This steamer trunk, belonging to Anne Sheldon-Duplaix, traveled back and forth with her grandparents between New York and Europe, holding all their possessions until it was passed to her parents’ home in Northern France, and then on to her. She used it to store a carefully curated fabric collection and her dreams of becoming a clothing seamstress. One day, Anne opened the trunk and began sewing clothes for her daughter, which led her to open a children’s clothing shop by constructing clothes from the fabric stored in the steamer trunk at her East Village, NYC home.
Farah Malik lived in seven countries before landing in the United States. She admits to a penchant for heirlooms and admires their power to promote a pass-down-from-generation-to-generation culture. Having grown up in England, Farah keeps multiple pots for tea, including this Moroccan kettle handed down from an old friend’s grandmother in Marrakech. Other expressive pieces from Syria, Lebanon, Turkey, Kenya, China, Pakistan, Zanzibar, Cyprus, and all over Europe — just to name a few — encourage a broad global awareness in her Brooklyn home.
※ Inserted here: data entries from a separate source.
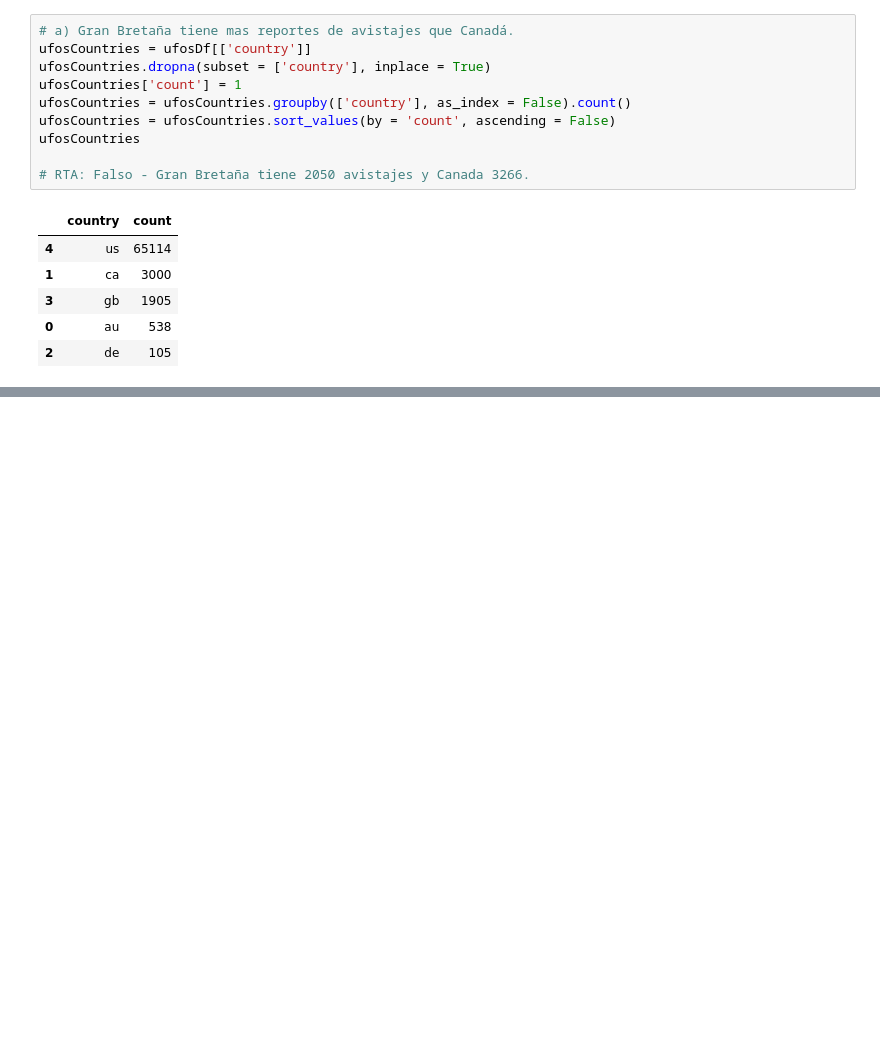
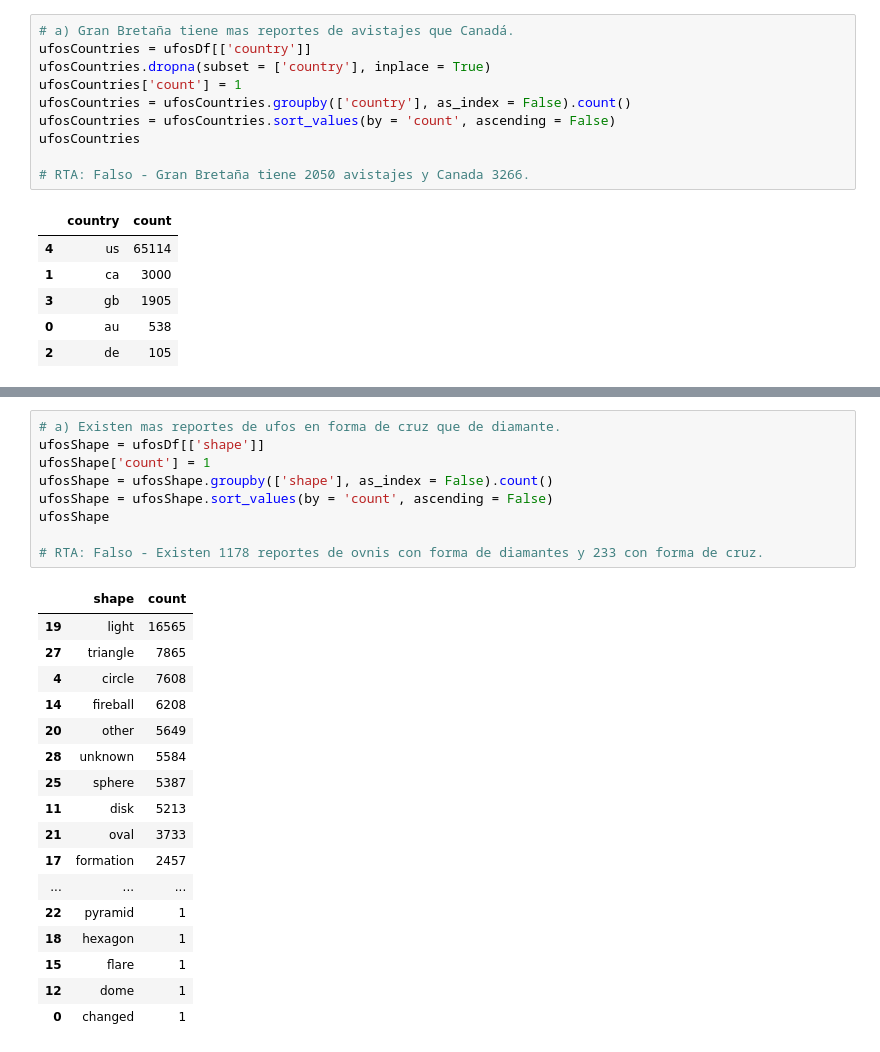
Before and after one commit to GastonMontes/7506-Datos-Guias-2do1028, a Jupyter notebook: Guia Análisis Exploratorio y Visualizacion/Análisis Exploratorio y Visu.ipynb, the cells around one changed output, grey strips where cells are left out. Cells and saved outputs as stored; diff of their text form; blank space fills up the shorter version.

```diff
--- a/Guia Análisis Exploratorio y Visualizacion/Análisis Exploratorio y Visu.ipynb
+++ b/Guia Análisis Exploratorio y Visualizacion/Análisis Exploratorio y Visu.ipynb
@@ -74,0 +271,27 @@ ufosLasVegas.head(10)
+# %%
+# a) Existen mas reportes de ufos en forma de cruz que de diamante.
+ufosShape = ufosDf[['shape']]
+ufosShape['count'] = 1
+ufosShape = ufosShape.groupby(['shape'], as_index = False).count()
+ufosShape = ufosShape.sort_values(by = 'count', ascending = False)
+ufosShape
+
+# RTA: Falso - Existen 1178 reportes de ovnis con forma de diamantes y 233 con forma de cruz.
+# %% [output]
+|  | shape | count |
+| 19 | light | 16565 |
+| 27 | triangle | 7865 |
+| 4 | circle | 7608 |
+| 14 | fireball | 6208 |
+| 20 | other | 5649 |
+| 28 | unknown | 5584 |
+| 25 | sphere | 5387 |
+| 11 | disk | 5213 |
+| 21 | oval | 3733 |
+| 17 | formation | 2457 |
+| ... | ... | ... |
+| 22 | pyramid | 1 |
+| 18 | hexagon | 1 |
+| 15 | flare | 1 |
+| 12 | dome | 1 |
+| 0 | changed | 1 |
```
Also changed, not shown: parts of 26 cells of this notebook, 1 other file.
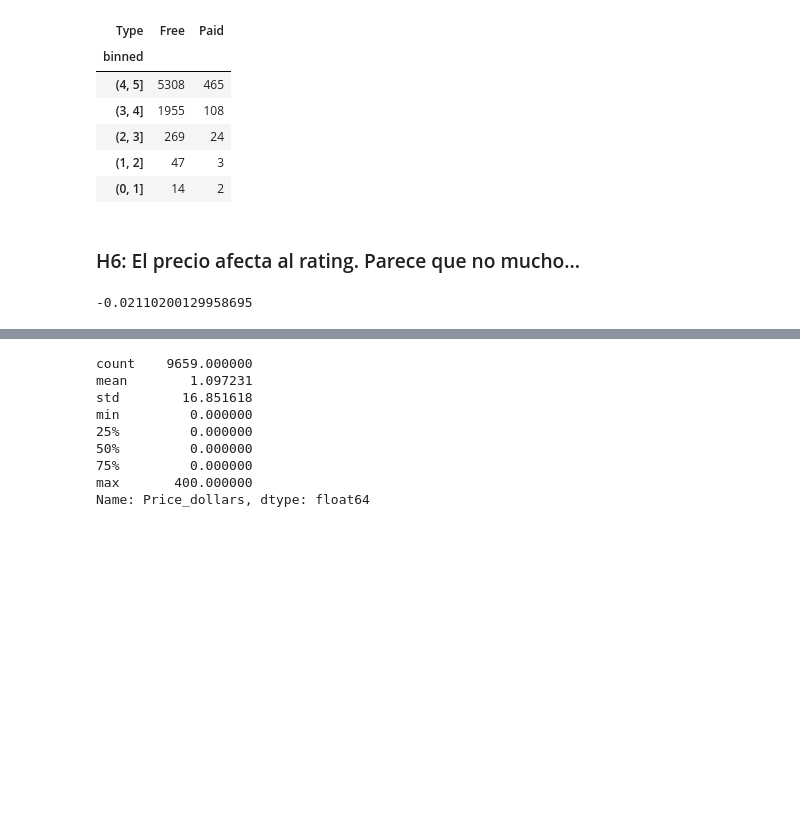
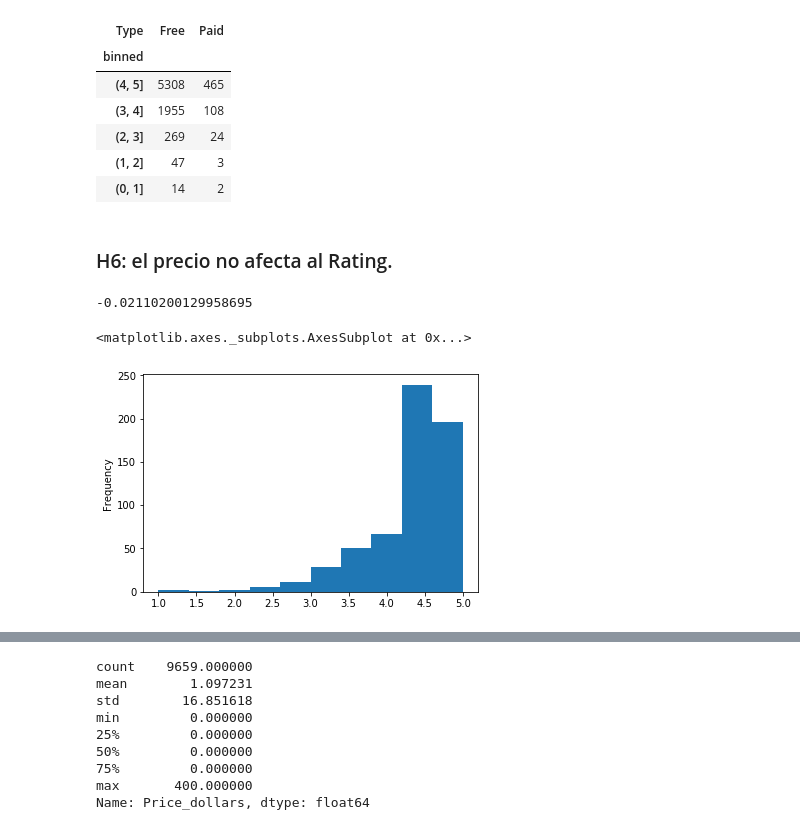
Before and after one commit to Almuglezsalcedo/datamad0119, a Jupyter notebook: module-1/pipelines-project/your-code/data-folder/main.ipynb, the cells around one changed output, grey strips where cells are left out. Cells and saved outputs as stored; diff of their text form; code cells hidden in the pictures; blank space fills up the shorter version.

```diff
--- a/module-1/pipelines-project/your-code/data-folder/main.ipynb
+++ b/module-1/pipelines-project/your-code/data-folder/main.ipynb
@@ -96,9 +91,18 @@ H5
 | (1, 2] | 47 | 3 |
 | (0, 1] | 14 | 2 |
 # %% [markdown]
-### H6: El precio afecta al rating. Parece que no mucho...
+### H6: el precio no afecta al Rating.
 # %%
 correlation=data['Price_dollars'].corr(data['Rating'])
 correlation
 # %% [output]
 -0.02110200129958695
+# %%
+
+data2=data[(data['Type']=='Paid')]
+data3=data[(data['Type']=='Free')]
+# %%
+data2['Rating'].plot.hist()
+# %% [output]
+<matplotlib.axes._subplots.AxesSubplot at 0x...>
+[figure, added]
```
Also changed, not shown: parts of 9 cells of this notebook, 7 other files.
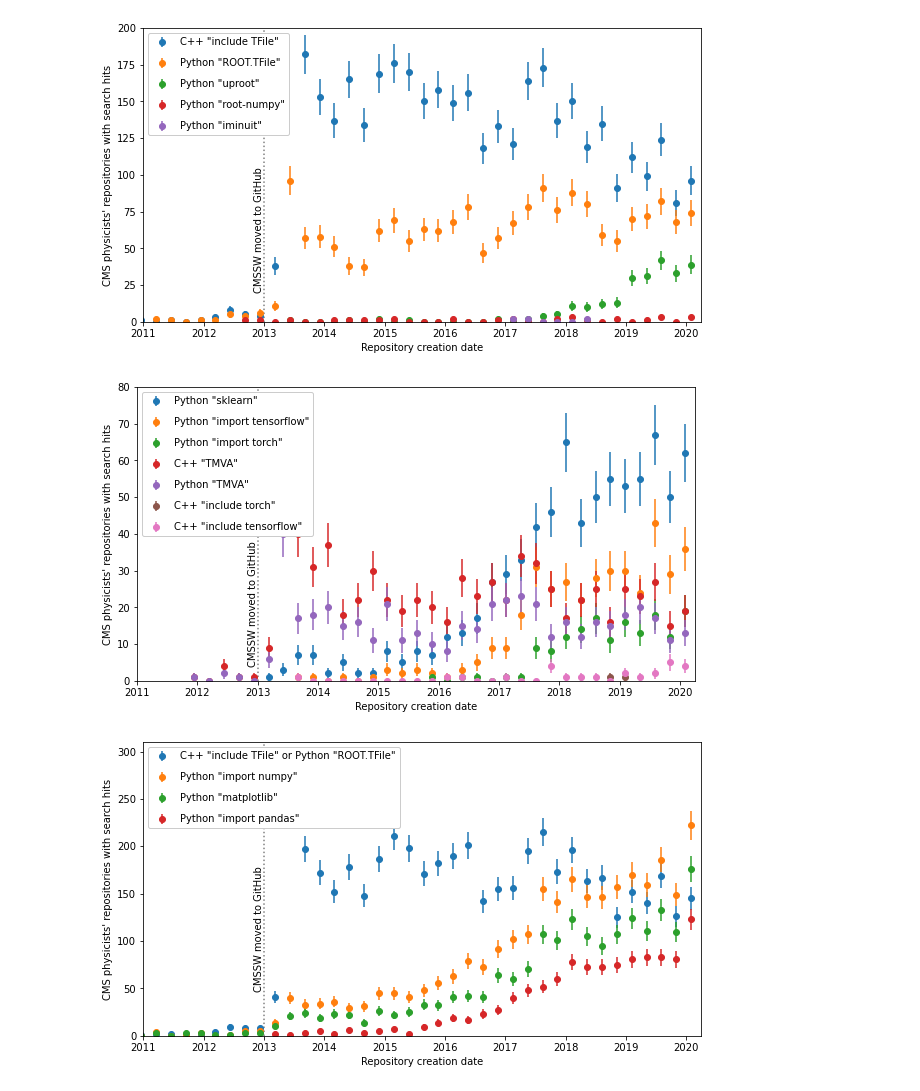
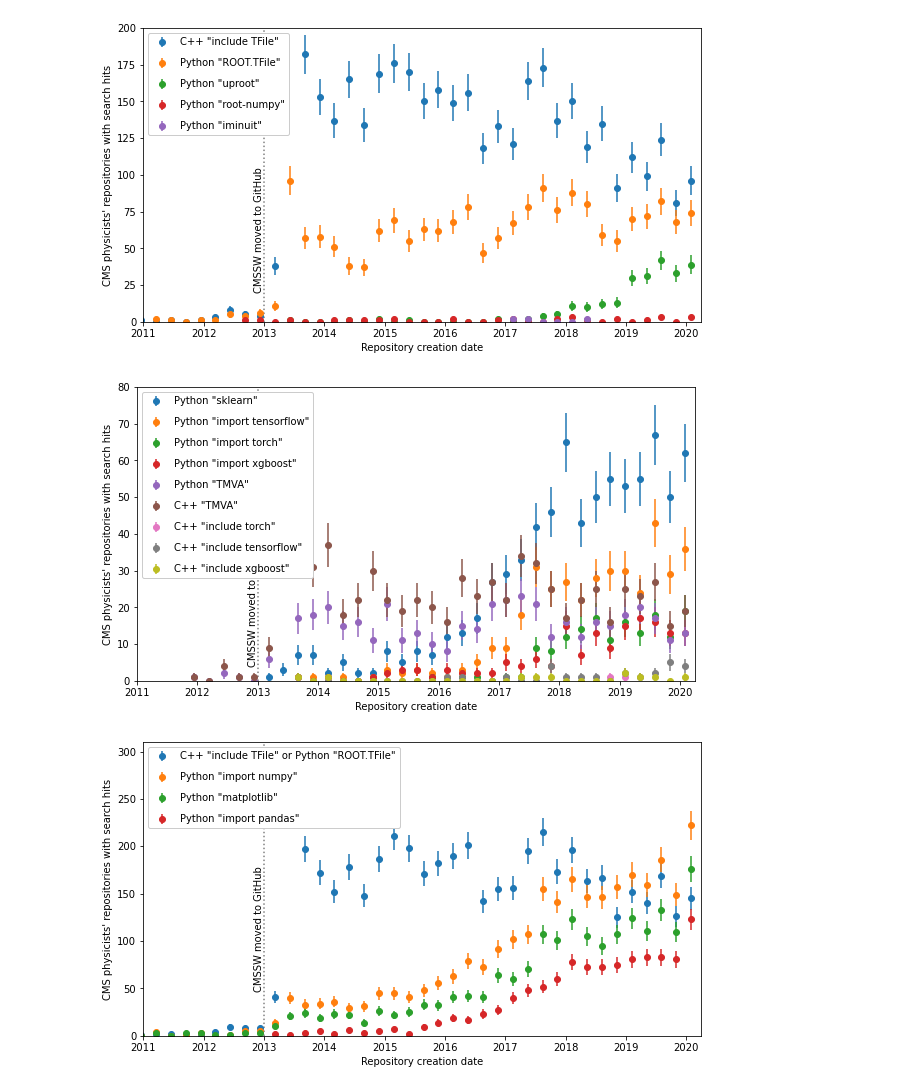
Before and after one commit to jpivarski-talks/2020-08-13-pyhep-debriefing, a Jupyter notebook: analyze-cmssw.ipynb, the cells around one changed output. Drawn from its saved outputs; the diff is of its cells as text; code cells hidden in the pictures.

Commit message:
Finalized all the 'search' plots.

```diff
--- a/analyze-cmssw.ipynb
+++ b/analyze-cmssw.ipynb
@@ -692,36 +718,40 @@ ax.get_figure().savefig("PLOTS/github-root-python.svg")
 # %%
 ax = search_packages["sklearn"].plot(yerr=np.sqrt(search_packages["sklearn"]), marker="o", ls="none", rot=0, figsize=(10, 6))
 search_packages["python-tensorflow"].plot(yerr=np.sqrt(search_packages["python-tensorflow"]), marker="o", ls="none", rot=0, ax=ax)
 search_packages["python-torch"].plot(yerr=np.sqrt(search_packages["python-torch"]), marker="o", ls="none", rot=0, ax=ax)
+search_packages["python-xgboost"].plot(yerr=np.sqrt(search_packages["python-xgboost"]), marker="o", ls="none", rot=0, ax=ax)
+search_packages["python-tmva"].plot(yerr=np.sqrt(search_packages["python-tmva"]), marker="o", ls="none", rot=0, ax=ax)
 search_packages["cpp-tmva"].plot(yerr=np.sqrt(search_packages["cpp-tmva"]), marker="o", ls="none", rot=0, ax=ax)
-search_packages["python-tmva"].plot(yerr=np.sqrt(search_packages["python-tmva"]), marker="o", ls="none", rot=0, ax=ax)
 search_packages["cpp-torch"].plot(yerr=np.sqrt(search_packages["cpp-torch"]), marker="o", ls="none", rot=0, ax=ax)
 search_packages["cpp-tensorflow"].plot(yerr=np.sqrt(search_packages["cpp-tensorflow"]), marker="o", ls="none", rot=0, ax=ax)
+search_packages["cpp-xgboost"].plot(yerr=np.sqrt(search_packages["cpp-xgboost"]), marker="o", ls="none", rot=0, ax=ax)
 years = ("2011", "2012", "2013", "2014", "2015", "2016", "2017", "2018", "2019", "2020")
 ax.set_xticks([pd.to_datetime(x + "-01-01") for x in years])
 ax.set_xticklabels(years, ha="center")
 ax.set_xlabel("Repository creation date")
 ax.set_ylabel("CMS physicists' repositories with search hits")
 ax.set_xlim(pd.to_datetime("2011-01-01"), pd.to_datetime("2020-04-01"))
 ax.set_ylim(0, 80)
 ax.legend([
     "Python \"sklearn\"",
     "Python \"import tensorflow\"",
     "Python \"import torch\"",
+    "Python \"import xgboost\"",
+    "Python \"TMVA\"",
     "C++ \"TMVA\"",
-    "Python \"TMVA\"",
     "C++ \"include torch\"",
     "C++ \"include tensorflow\"",
+    "C++ \"include xgboost\"",
 ], loc="upper left", labelspacing=1.1, framealpha=1)
 ax.axvline(pd.to_datetime("2013-01-01"), c="gray", ls=":")
 ax.text(pd.to_datetime("2013-01-01") - pd.to_timedelta("60 days"), 42*0.5, "CMSSW moved to GitHub", rotation=90, va="center")
 # ax.axvline(pd.to_datetime("2015-04-10"), c="gray", ls=":")
 # ax.text(pd.to_datetime("2015-04-10")- pd.to_timedelta("60 days"), 175, "Start of Run 2", rotation=90, va="top")
 # ax.axvline(pd.to_datetime("2018-12-03"), c="gray", ls=":")
 # ax.text(pd.to_datetime("2018-12-03")- pd.to_timedelta("60 days"), 175, "End of Run 2", rotation=90, va="top")
 ax.get_figure().savefig("PLOTS/github-machine-learning.svg")
 # %% [output]
-[figure, old version]
+[figure, new version]
 # %%
 ax = search_anyroot_vstime.plot(yerr=np.sqrt(search_anyroot_vstime), marker="o", ls="none", rot=0, figsize=(10, 6))
 search_packages["numpy"].plot(yerr=np.sqrt(search_packages["numpy"]), marker="o", ls="none", rot=0, ax=ax)
```
Also changed, not shown: parts of 5 cells of this notebook, 10 other files.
While Sarah reconfigured the space to make it work for the family while honoring its past, she and Sam worked in tandem to infuse the home with energizing colors and other eye-catching design elements. Take a spin through the whole tour to see how color and history interplay harmoniously to give the Arcade family the space they need in the neighborhood they love. —Kelli